07-12-03, 07:10 AM
Jul 11, 2:23 AM EDT

Friendship Develops With Iraqis, Troops

Associated Press Writer

KARBALA, Iraq (AP) -- Toddler Hiyam Kadhem couldn't contain her excitement when she spotted Robert Garcia entering the compound. Flashing a big smile, the 18-month-old Iraqi girl ran to the Marine officer and threw herself into his arms.

Safe in his embrace and with a disarming laugh, she playfully removed his camouflage hat and placed it on her own tiny head.

Hiyam, her five siblings and parents have found themselves in a peculiar situation. Their apartment in an abandoned school sits in the middle of a U.S. Marine base.

"She is my favorite," Garcia, of Paterson, N.J., said of Hiyam, a bubbly child with curly hair and a ready smile. "She is the most gregarious of them all and that's why she is my favorite."

In an Iraq where encounters between ordinary people and American soldiers are increasingly fraught with tension and suspicion, Hiyam and her family are a rare example of a close relationship between Iraqis and U.S. occupation forces.

When the Marines moved into the Shiite Muslim holy city of Karbala in April, they decided to make the school their base. Hiyam's father Kadhem Abdel-Hussein pleaded with the commander to be allowed to stay, and he agreed. Now, the family shares the grounds with about 180 U.S. Marines.

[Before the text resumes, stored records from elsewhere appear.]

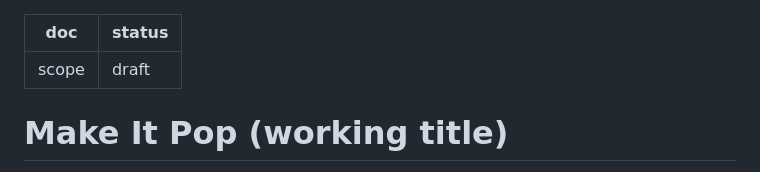
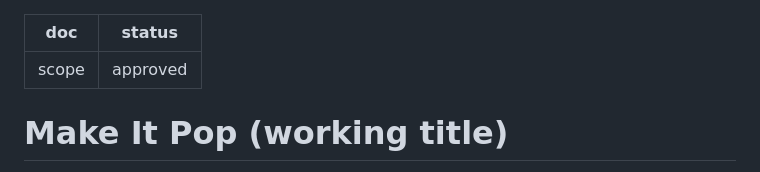
Before and after one commit to designerajitrawat-ux/build-with-ai-basics, a Markdown page: devpost/scope.md, the part around the change. Drawn GitHub-style.

Commit message:
Approve scope

```diff
--- a/devpost/scope.md
+++ b/devpost/scope.md
@@ -1,6 +1,6 @@
 ---
 doc: scope
-status: draft
+status: approved
 ---
 
 # Make It Pop (working title)
```
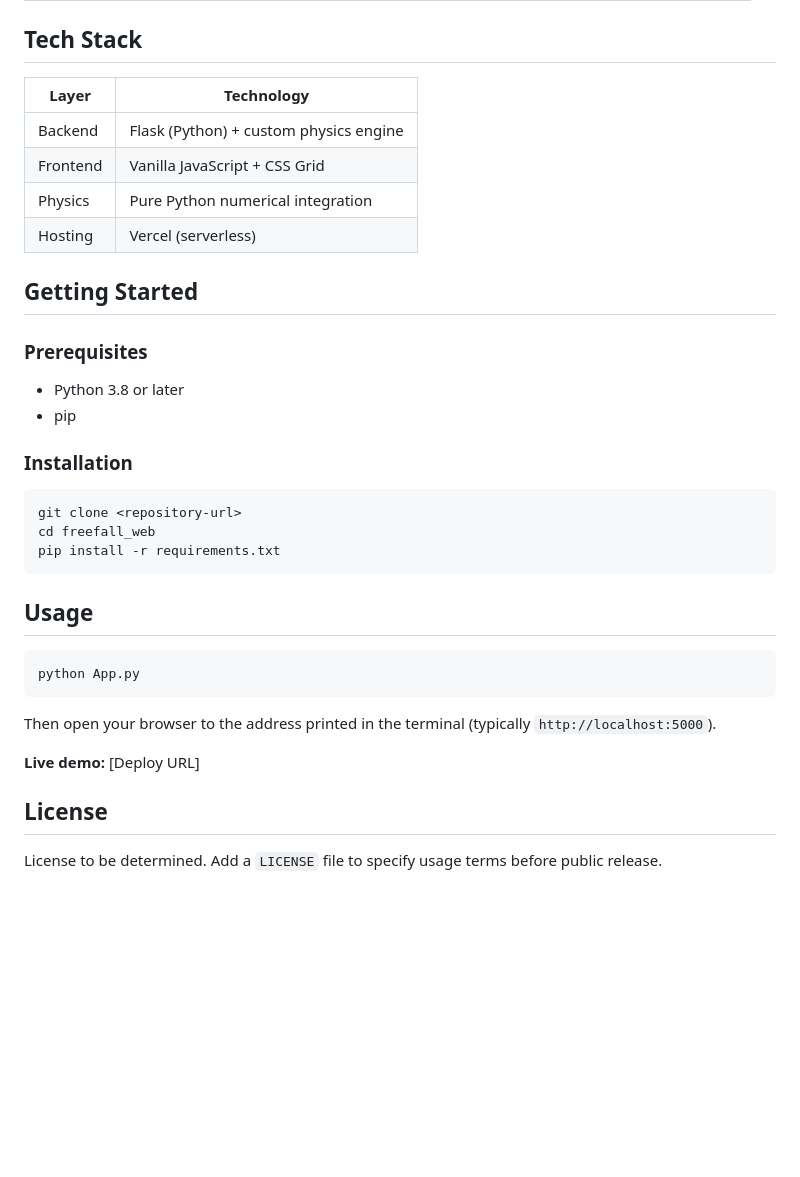
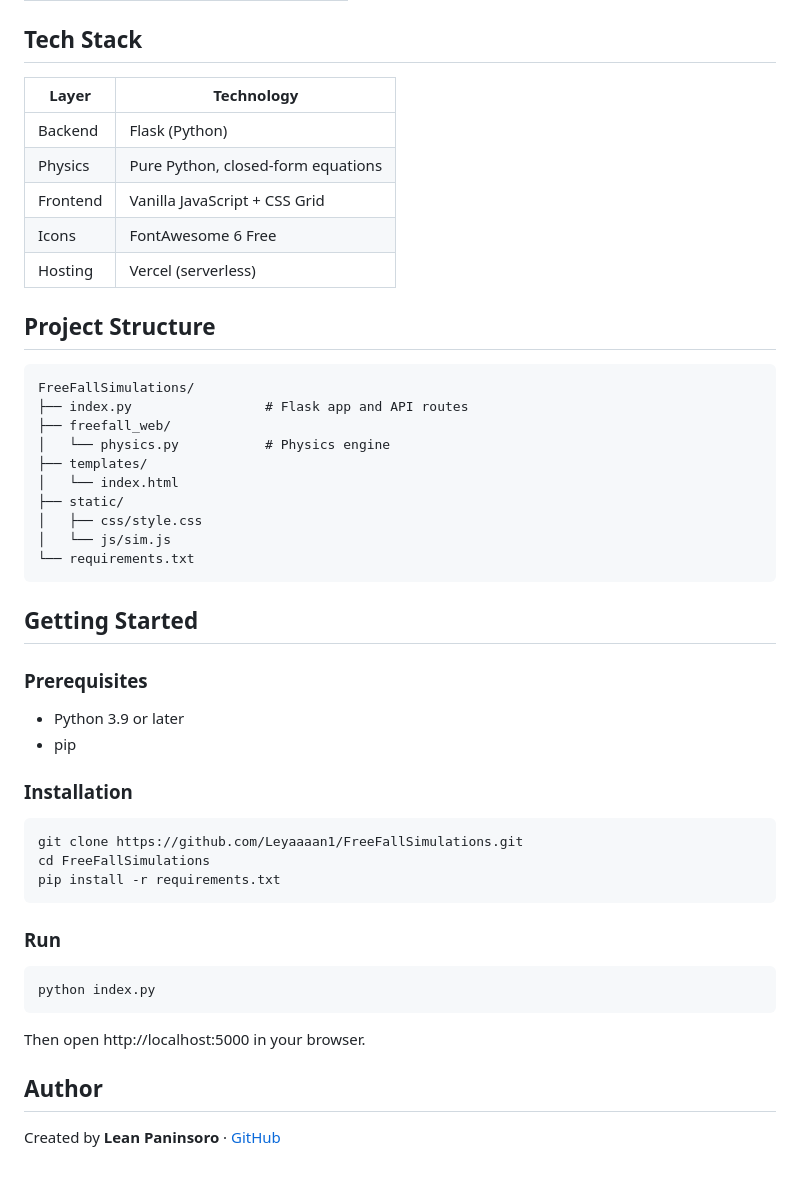
Before and after one commit to Leyaaaan1/FreeFallSimulations, a Markdown page: README.md, the part around one of its changes. Drawn GitHub-style; blank space fills up the shorter version.

````diff
--- a/README.md
+++ b/README.md
@@ -97,38 +120,52 @@ v_terminal = sqrt( (2 * m * g) / (ρ * Cd * A) )
 
 ## Tech Stack
 
-| Layer | Technology |
-|---|---|
-| Backend | Flask (Python) + custom physics engine |
-| Frontend | Vanilla JavaScript + CSS Grid |
-| Physics | Pure Python numerical integration |
-| Hosting | Vercel (serverless) |
+| Layer    | Technology                         |
+| -------- | ---------------------------------- |
+| Backend  | Flask (Python)                     |
+| Physics  | Pure Python, closed-form equations |
+| Frontend | Vanilla JavaScript + CSS Grid      |
+| Icons    | FontAwesome 6 Free                 |
+| Hosting  | Vercel (serverless)                |
+
+## Project Structure
+
+```
+FreeFallSimulations/
+├── index.py                 # Flask app and API routes
+├── freefall_web/
+│   └── physics.py           # Physics engine
+├── templates/
+│   └── index.html
+├── static/
+│   ├── css/style.css
+│   └── js/sim.js
+└── requirements.txt
+```
 
 ## Getting Started
 
 ### Prerequisites
 
-- Python 3.8 or later
+- Python 3.9 or later
 - pip
 
 ### Installation
 
 ```bash
-git clone <repository-url>
-cd freefall_web
+git clone https://github.com/Leyaaaan1/FreeFallSimulations.git
+cd FreeFallSimulations
 pip install -r requirements.txt
 ```
 
-## Usage
+### Run
 
 ```bash
-python App.py
+python index.py
 ```
 
-Then open your browser to the address printed in the terminal (typically `http://localhost:5000`).
+Then open http://localhost:5000 in your browser.
 
-**Live demo:** [Deploy URL]
+## Author
 
-## License
-
-License to be determined. Add a `LICENSE` file to specify usage terms before public release.
+Created by **Lean Paninsoro** · [GitHub](https://github.com/Leyaaaan1)
````
Also changed, not shown: other parts of README.md (+75 -52 lines).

It is a situation that is not without its dangers in a country where people perceived as close to Americans - or those who talk to them regularly - are viewed with suspicion.

For the time being, however, Abdel-Hussein and his wife know they are safe in the company of the Marines. Unlike most of their countrymen, they say they dread the day the Americans pack up and leave.

"God willing, they will stay here forever," Abdel-Hussein's wife, Hasna, said as she breast-fed Hiyam. "They treat us well."

Abdel-Hussein said some people in the city had threatened him and warned they would "teach me a lesson" for his close ties to the Americans.

But he said he and his wife are better off than they were before the troops came. The Marines pay them each $4 a day to clean the base, a windfall for Abdel-Hussein, who made just $3 a month as a guard at the school before the war.

"We weren't able to eat meat but now my financial status is better. Thank God, we eat the best food," Abdel-Hussein said as he sat on the floor of his small room, smoking a cigarette and drinking tea. "Everyday the Marines come to our house and sometimes they eat with us."

Abdel-Hussein said his four daughters and two sons are spoiled by the troops, who bought a bicycle for every child and constantly give them sweets. The kids love it.

"I love the Americans because they always play with us, buy us gifts, sweets and bicycles," said Zeinab, 11. "If they ever leave, I will be bored."

As the weather cools down a bit late in the afternoon in Iraq's baking summer, the children go out to the school's ball field to ride their bicycles, or play soccer and volleyball with the troops.

Abdel-Hussein's son, Zeid, 7, said a U.S. Marine once asked him if he would exchange his bicycle for a military vehicle.

"I said no," Zeid said confidently as he rode his bicycle in the playground.

Lance Cpl. Michael Cowles, of Omaha, Neb., said the Marines also enjoy the unusual relationship.

"It has benefited the American forces here because now the Americans live and work intimately with Iraqis. ... We feel we are family with them," he said.

For the Marines' top commander in Karbala, who also lives on the base, the family is a temporary replacement to loved ones the troops left behind.

"The family has been adopted by the entire unit here. I think a lot of the Marines miss their own kids and miss their own families and this family has really acted as a surrogate family for the Marines," said Mathew Lopez of Chicago.

Copyright 2003 Associated Press. All rights reserved.